But with no legal framework in place, does this trend benefit businesses or violate employees’ rights? The pressures facing businesses today are enormous. The economic crisis, competition in the marketplace and the continued rise of the data-driven culture mean employees are expected to work smarter and faster than ever before. Against this backdrop, it is little wonder that technology that promises to help people do just that is generating excitement in boardrooms across the world. From Coca Cola to Apple and hundreds of companies in between, biometric and wearable technology is being explored to make businesses run quicker, safer and in a more cost effective way. Early adopters suggest these types of technology are having a positive impact on performance but critics warn that a surveillance culture can lead to stress, sickness absence and higher staff turnover.

The future of energy? Earth in the Future [Documentary] The Future of Shopping. Photography: Rachel Perry Welty and Yancey Richardson Gallery, NY. P2P Foundation. Trends at Work: An Overview of Tomorrow’s Employment Ecosystem. Inside The Near-Future World Where All Our Data And Machines Are In Constant Communication. How the Victorians invented futurism – Iwan Morus. Egyptology can help us future-proof our culture – Grayson Clary. Arup Foresight. How Disruptive Innovation Is Leading Us To A Post-Capitalist World. 12 Futuristic Forms of Government That Could One Day Rule the World. Le monde dans 100 ans vu par 10 économistes: des robots partout, de l'agriculture en Sibérie.

10 Horrifying Technologies That Should Never Be Allowed To Exist. Global Strategic Trends out to 2045. DCDC GST 5 Secured. Future - Five perplexing questions about computers in 2039. The Future of Transportation. The 4 Transportation Systems You'll Meet in the Future. Transhumanism Has a Conspiracy Theory Problem. FUTURESTATES - Browser Not Supported.

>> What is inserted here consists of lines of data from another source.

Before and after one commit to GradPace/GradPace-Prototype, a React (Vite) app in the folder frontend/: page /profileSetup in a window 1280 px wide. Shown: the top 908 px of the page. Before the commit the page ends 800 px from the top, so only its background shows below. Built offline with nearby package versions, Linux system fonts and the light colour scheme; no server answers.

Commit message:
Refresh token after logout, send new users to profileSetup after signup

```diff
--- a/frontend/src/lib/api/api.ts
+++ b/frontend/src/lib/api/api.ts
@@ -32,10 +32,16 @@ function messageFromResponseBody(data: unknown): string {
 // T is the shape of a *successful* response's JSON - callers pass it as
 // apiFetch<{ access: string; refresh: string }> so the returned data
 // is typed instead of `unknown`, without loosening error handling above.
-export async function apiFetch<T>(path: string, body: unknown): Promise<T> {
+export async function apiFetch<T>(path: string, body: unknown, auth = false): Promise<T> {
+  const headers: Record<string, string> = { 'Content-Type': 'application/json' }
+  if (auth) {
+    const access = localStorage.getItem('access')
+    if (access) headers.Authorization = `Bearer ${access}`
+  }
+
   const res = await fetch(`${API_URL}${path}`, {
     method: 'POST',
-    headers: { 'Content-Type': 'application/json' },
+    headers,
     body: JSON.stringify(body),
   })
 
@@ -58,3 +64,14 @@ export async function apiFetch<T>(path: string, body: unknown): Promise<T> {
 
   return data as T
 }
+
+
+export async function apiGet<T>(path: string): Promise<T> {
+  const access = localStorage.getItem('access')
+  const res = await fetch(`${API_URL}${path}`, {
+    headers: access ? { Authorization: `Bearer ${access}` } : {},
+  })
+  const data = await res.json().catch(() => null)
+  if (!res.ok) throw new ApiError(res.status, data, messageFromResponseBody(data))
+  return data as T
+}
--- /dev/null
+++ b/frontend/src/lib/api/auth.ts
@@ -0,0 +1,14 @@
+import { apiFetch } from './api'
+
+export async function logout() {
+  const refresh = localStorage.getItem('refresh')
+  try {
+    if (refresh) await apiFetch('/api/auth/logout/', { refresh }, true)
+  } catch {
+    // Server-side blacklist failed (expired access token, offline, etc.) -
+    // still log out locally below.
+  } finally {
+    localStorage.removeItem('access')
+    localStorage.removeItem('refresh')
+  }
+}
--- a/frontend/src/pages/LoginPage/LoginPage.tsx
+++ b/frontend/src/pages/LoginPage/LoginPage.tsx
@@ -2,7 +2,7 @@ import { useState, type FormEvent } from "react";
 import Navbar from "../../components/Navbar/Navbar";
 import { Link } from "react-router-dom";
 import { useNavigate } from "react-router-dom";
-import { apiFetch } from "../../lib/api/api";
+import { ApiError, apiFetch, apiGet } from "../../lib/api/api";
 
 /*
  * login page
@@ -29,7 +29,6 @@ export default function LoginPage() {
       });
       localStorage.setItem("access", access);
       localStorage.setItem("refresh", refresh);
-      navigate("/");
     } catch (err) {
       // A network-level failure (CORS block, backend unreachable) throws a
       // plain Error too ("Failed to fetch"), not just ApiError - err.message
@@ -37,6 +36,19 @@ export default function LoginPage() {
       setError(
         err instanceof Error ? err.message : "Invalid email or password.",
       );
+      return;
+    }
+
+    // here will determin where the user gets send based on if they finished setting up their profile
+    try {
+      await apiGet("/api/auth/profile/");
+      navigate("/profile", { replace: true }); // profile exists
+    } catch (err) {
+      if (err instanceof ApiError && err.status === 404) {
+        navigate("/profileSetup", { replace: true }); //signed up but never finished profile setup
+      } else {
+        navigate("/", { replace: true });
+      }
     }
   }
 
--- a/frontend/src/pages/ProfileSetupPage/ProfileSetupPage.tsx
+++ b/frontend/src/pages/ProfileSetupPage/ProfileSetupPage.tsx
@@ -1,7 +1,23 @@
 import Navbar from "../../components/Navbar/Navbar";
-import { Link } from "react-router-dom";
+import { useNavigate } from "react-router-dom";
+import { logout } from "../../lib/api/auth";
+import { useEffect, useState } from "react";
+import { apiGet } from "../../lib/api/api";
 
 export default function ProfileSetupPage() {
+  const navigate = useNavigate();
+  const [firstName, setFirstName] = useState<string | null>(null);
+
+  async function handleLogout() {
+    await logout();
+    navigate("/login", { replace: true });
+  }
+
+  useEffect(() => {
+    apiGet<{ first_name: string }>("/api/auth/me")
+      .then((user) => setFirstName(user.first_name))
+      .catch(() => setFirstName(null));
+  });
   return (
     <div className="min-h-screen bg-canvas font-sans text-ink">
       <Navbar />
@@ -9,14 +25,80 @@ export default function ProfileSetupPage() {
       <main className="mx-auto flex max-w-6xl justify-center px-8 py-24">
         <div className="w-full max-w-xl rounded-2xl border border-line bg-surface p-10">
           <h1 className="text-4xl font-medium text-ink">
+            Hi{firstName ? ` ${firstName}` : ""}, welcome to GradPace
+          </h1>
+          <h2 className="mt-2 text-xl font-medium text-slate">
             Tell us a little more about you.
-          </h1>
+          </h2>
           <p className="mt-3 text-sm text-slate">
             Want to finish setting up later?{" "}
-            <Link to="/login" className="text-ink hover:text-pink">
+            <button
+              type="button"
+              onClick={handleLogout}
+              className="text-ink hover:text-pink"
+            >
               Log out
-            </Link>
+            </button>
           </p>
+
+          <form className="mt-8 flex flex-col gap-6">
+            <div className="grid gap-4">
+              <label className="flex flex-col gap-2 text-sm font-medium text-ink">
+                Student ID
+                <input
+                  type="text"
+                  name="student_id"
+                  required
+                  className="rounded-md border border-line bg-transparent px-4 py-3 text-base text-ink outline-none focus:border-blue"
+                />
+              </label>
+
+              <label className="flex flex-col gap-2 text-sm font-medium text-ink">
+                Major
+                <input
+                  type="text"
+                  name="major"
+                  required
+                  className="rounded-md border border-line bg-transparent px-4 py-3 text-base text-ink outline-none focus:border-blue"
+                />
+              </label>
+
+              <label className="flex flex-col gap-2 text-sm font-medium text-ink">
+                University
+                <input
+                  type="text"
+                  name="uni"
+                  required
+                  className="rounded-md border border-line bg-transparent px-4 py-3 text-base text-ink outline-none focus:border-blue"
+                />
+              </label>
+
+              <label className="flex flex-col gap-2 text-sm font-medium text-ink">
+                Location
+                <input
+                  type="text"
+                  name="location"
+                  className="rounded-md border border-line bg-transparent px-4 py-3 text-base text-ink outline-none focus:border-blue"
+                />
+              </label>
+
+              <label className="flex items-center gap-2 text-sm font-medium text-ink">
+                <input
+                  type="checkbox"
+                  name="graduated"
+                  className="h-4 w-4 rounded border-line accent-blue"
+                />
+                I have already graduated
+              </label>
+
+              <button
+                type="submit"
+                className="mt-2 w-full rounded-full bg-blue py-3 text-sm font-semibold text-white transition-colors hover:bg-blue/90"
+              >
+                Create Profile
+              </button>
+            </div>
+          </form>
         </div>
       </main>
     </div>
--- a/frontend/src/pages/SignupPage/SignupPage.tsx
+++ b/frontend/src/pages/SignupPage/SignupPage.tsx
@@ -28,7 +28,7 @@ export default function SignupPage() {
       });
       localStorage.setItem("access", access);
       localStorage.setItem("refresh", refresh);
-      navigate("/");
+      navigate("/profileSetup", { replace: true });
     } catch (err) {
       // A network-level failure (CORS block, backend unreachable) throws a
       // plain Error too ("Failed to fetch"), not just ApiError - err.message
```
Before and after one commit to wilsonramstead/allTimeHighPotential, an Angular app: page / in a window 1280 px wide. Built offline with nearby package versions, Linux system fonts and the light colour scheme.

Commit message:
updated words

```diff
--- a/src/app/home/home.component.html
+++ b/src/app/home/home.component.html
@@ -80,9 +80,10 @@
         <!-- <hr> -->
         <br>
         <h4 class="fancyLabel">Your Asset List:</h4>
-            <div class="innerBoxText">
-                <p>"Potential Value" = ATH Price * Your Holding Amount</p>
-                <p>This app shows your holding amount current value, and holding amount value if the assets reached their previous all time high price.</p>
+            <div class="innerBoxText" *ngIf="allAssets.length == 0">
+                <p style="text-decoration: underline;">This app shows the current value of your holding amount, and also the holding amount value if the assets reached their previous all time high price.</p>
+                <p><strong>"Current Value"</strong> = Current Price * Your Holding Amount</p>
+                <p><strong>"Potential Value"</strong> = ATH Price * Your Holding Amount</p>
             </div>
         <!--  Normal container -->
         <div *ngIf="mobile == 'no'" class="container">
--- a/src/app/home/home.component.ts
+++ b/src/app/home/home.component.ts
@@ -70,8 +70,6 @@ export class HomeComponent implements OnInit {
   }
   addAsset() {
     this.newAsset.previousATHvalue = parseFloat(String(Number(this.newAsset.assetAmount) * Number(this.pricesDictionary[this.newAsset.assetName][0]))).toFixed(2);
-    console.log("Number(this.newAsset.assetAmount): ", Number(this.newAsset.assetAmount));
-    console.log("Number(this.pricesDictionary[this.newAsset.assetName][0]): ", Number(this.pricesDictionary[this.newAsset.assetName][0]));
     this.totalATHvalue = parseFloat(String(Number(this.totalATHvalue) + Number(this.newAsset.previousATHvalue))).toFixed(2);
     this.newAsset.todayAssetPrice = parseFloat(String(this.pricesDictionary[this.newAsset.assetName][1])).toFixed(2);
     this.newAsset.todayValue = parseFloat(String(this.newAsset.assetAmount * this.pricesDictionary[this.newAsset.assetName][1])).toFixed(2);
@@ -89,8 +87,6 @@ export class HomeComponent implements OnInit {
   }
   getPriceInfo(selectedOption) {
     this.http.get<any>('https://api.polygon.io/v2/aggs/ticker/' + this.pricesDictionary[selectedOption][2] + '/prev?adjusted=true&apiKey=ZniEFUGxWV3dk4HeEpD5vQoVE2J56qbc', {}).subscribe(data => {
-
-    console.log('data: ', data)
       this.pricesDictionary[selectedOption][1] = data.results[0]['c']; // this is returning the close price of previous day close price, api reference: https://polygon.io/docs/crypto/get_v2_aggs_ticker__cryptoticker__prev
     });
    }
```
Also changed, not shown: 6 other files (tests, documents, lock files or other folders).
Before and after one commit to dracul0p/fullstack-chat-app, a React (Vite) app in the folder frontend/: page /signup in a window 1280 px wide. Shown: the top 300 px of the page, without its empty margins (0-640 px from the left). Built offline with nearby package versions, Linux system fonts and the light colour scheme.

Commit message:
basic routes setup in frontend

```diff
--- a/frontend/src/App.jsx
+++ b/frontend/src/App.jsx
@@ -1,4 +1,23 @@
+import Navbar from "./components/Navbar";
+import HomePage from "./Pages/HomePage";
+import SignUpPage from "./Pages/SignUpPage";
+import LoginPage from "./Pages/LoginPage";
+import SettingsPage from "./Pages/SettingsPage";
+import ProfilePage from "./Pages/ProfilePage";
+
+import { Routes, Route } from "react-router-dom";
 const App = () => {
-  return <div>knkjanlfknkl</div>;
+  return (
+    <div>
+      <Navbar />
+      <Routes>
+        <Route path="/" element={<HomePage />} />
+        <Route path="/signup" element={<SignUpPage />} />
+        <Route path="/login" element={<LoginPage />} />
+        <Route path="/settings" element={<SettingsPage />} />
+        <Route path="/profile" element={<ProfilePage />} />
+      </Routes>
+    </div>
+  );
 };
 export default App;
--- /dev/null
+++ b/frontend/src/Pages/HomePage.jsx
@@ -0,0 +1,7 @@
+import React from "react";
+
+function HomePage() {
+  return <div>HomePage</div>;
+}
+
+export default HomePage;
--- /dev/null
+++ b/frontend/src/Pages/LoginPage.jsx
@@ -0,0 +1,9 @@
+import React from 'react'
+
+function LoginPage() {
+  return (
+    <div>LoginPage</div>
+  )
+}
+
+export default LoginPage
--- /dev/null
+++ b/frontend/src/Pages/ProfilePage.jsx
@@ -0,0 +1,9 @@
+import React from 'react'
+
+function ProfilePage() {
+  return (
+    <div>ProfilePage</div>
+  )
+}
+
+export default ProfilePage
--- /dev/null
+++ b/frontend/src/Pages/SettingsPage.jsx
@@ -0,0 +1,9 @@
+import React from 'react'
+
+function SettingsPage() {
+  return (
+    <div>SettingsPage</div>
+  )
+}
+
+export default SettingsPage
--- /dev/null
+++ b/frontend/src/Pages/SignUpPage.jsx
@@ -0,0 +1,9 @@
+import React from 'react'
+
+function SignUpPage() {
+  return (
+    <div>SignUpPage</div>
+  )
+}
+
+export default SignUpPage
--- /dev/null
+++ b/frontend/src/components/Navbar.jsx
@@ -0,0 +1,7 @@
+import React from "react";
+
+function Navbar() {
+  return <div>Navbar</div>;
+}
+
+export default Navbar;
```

How climate change will impact South Asia – latest IPCC report. 10 Diseases That Might Afflict Us In The Future.